Thanks, everyone, that helps.

I am running all mediums, with 2 boxes now full of honey and bees. I have about 1-1 1/2 frames of comb, so I think I will put a new box between the current boxes. I will put the comb in the new middle box, in the center, with honey frames on the outside. I will then put empty foundationless frames in the top box, mixed with the honey frames taken from the middle box. This should give the new queen some room to lay, and hopefully the bees will complete the comb frames in short order. As I understand it, once she starts laying the bees will either make new comb for her to lay in or will move honey to free up comb. I presume they will do this in a brood pattern they want, concentrated in the middle of the second box and expanding from there.
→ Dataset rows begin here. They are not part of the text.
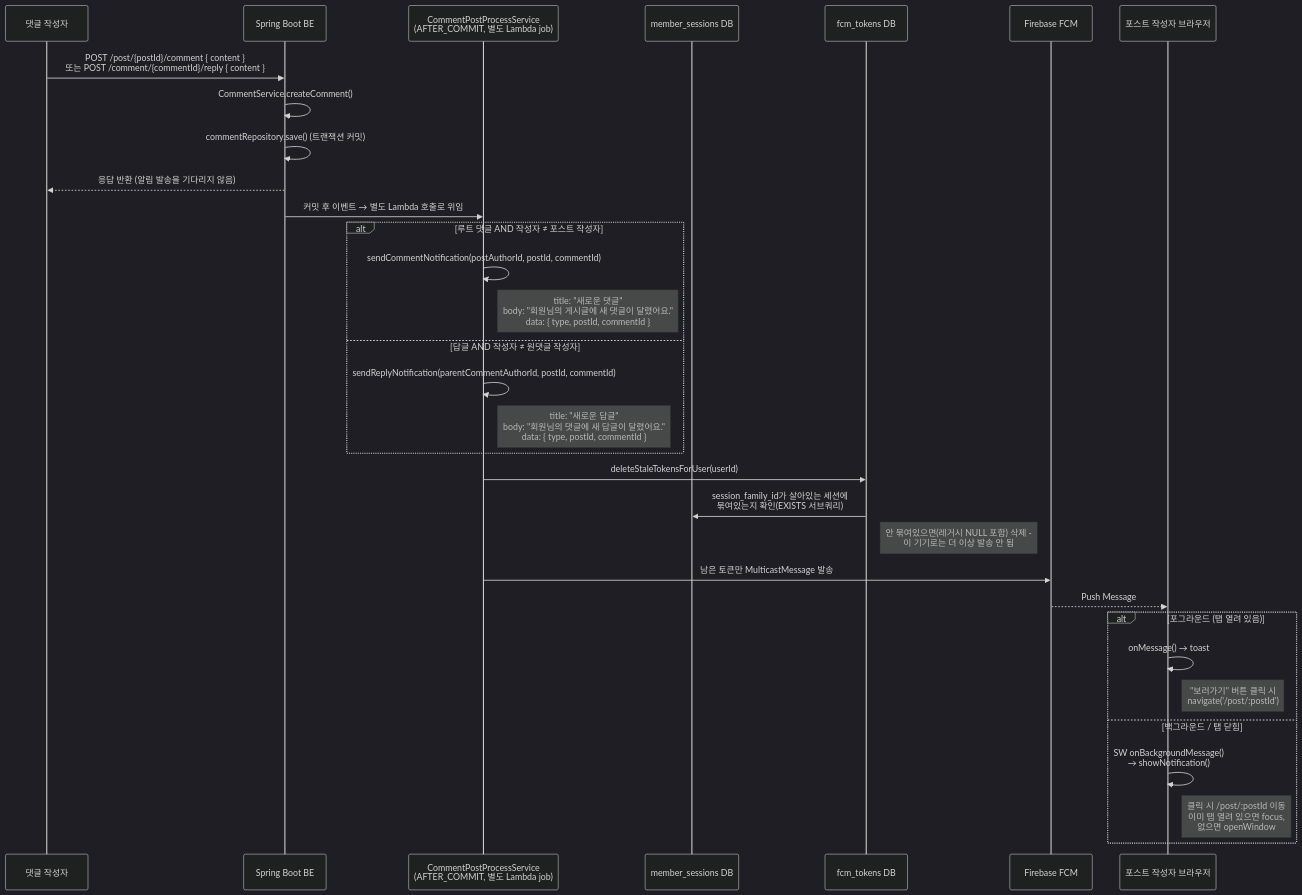
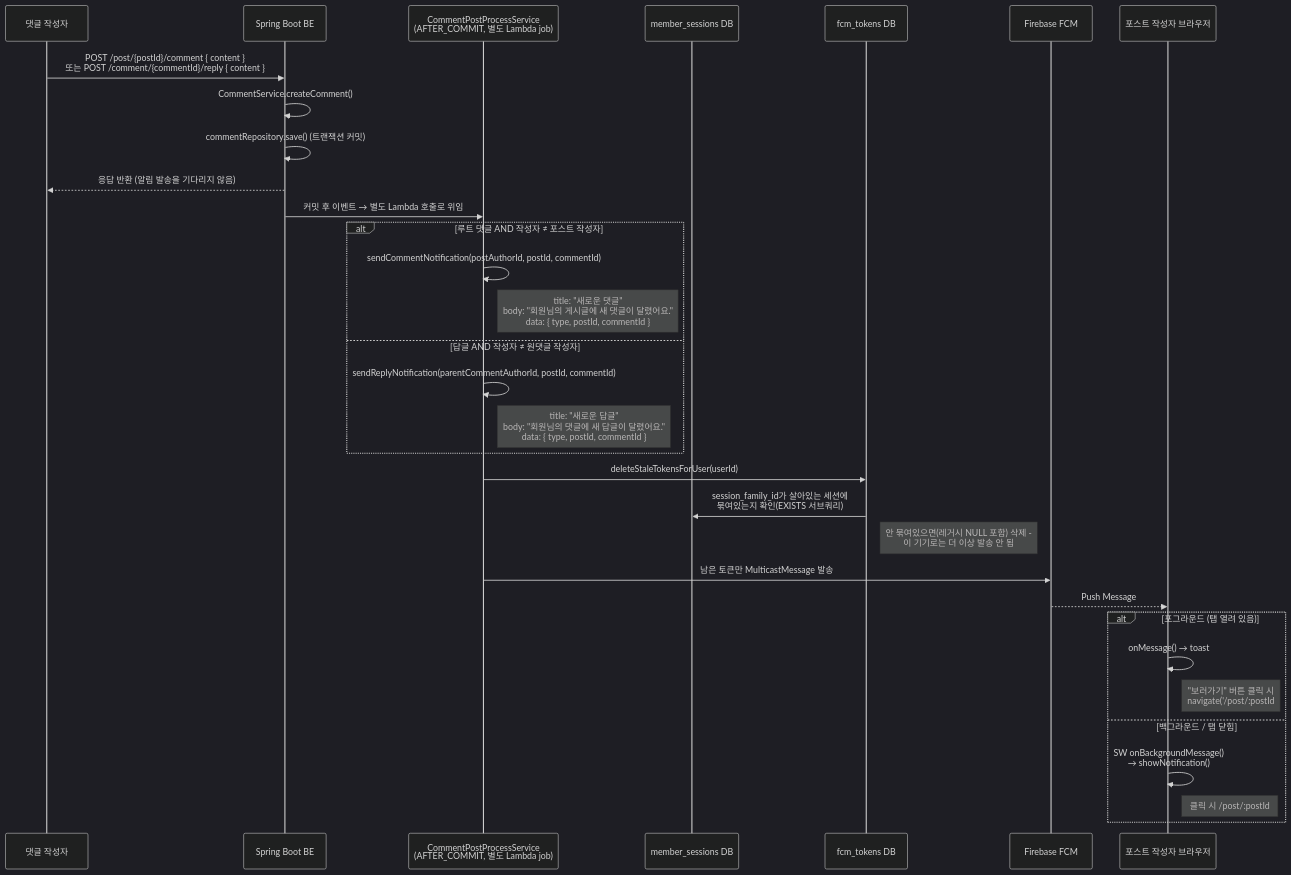
One commit to BAECHAN/link-sphere_FE_NEW changed the third of 3 diagrams in docs/FCM-PUSH-NOTIFICATION.md. Above: the diagram before and after it, drawn with Mermaid (dark theme). The commit also changed other lines of this file and 5 other files, not shown here.

````diff
--- a/docs/FCM-PUSH-NOTIFICATION.md
+++ b/docs/FCM-PUSH-NOTIFICATION.md
@@ -163,39 +163,39 @@
 ```mermaid
 sequenceDiagram
   participant Commenter as 댓글 작성자
   participant BE as Spring Boot BE
   participant Job as CommentPostProcessService<br/>(AFTER_COMMIT, 별도 Lambda job)
   participant SessDB as member_sessions DB
   participant TokenDB as fcm_tokens DB
   participant FCM as Firebase FCM
   participant PostOwner as 포스트 작성자 브라우저
 
   Commenter->>BE: POST /post/{postId}/comment { content }<br/>또는 POST /comment/{commentId}/reply { content }
   BE->>BE: CommentService.createComment()
   BE->>BE: commentRepository.save() (트랜잭션 커밋)
   BE-->>Commenter: 응답 반환 (알림 발송을 기다리지 않음)
   BE->>Job: 커밋 후 이벤트 → 별도 Lambda 호출로 위임
 
   alt 루트 댓글 AND 작성자 ≠ 포스트 작성자
     Job->>Job: sendCommentNotification(postAuthorId, postId, commentId)
     Note right of Job: title: "새로운 댓글"<br/>body: "회원님의 게시글에 새 댓글이 달렸어요."<br/>data: { type, postId, commentId }
   else 답글 AND 작성자 ≠ 원댓글 작성자
     Job->>Job: sendReplyNotification(parentCommentAuthorId, postId, commentId)
     Note right of Job: title: "새로운 답글"<br/>body: "회원님의 댓글에 새 답글이 달렸어요."<br/>data: { type, postId, commentId }
   end
 
   Job->>TokenDB: deleteStaleTokensForUser(userId)
   TokenDB->>SessDB: session_family_id가 살아있는 세션에<br/>묶여있는지 확인(EXISTS 서브쿼리)
   Note right of TokenDB: 안 묶여있으면(레거시 NULL 포함) 삭제 -<br/>이 기기로는 더 이상 발송 안 됨
   Job->>FCM: 남은 토큰만 MulticastMessage 발송
 
   FCM-->>PostOwner: Push Message
 
   alt 포그라운드 (탭 열려 있음)
     PostOwner->>PostOwner: onMessage() → toast
-    Note right of PostOwner: "보러가기" 버튼 클릭 시<br/>navigate('/post/:postId')
+    Note right of PostOwner: "보러가기" 버튼 클릭 시<br/>navigate('/post/:postId#comment-:commentId')
   else 백그라운드 / 탭 닫힘
     PostOwner->>PostOwner: SW onBackgroundMessage()<br/>→ showNotification()
-    Note right of PostOwner: 클릭 시 /post/:postId 이동<br/>이미 탭 열려 있으면 focus,<br/>없으면 openWindow
+    Note right of PostOwner: 클릭 시 /post/:postId#comment-:commentId 이동<br/>이미 탭 열려 있으면 focus,<br/>없으면 openWindow
   end
 ```
````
btw, if no new queen was provided to the bees would they just continue to work until they all died, leaving a dead hive full of honey?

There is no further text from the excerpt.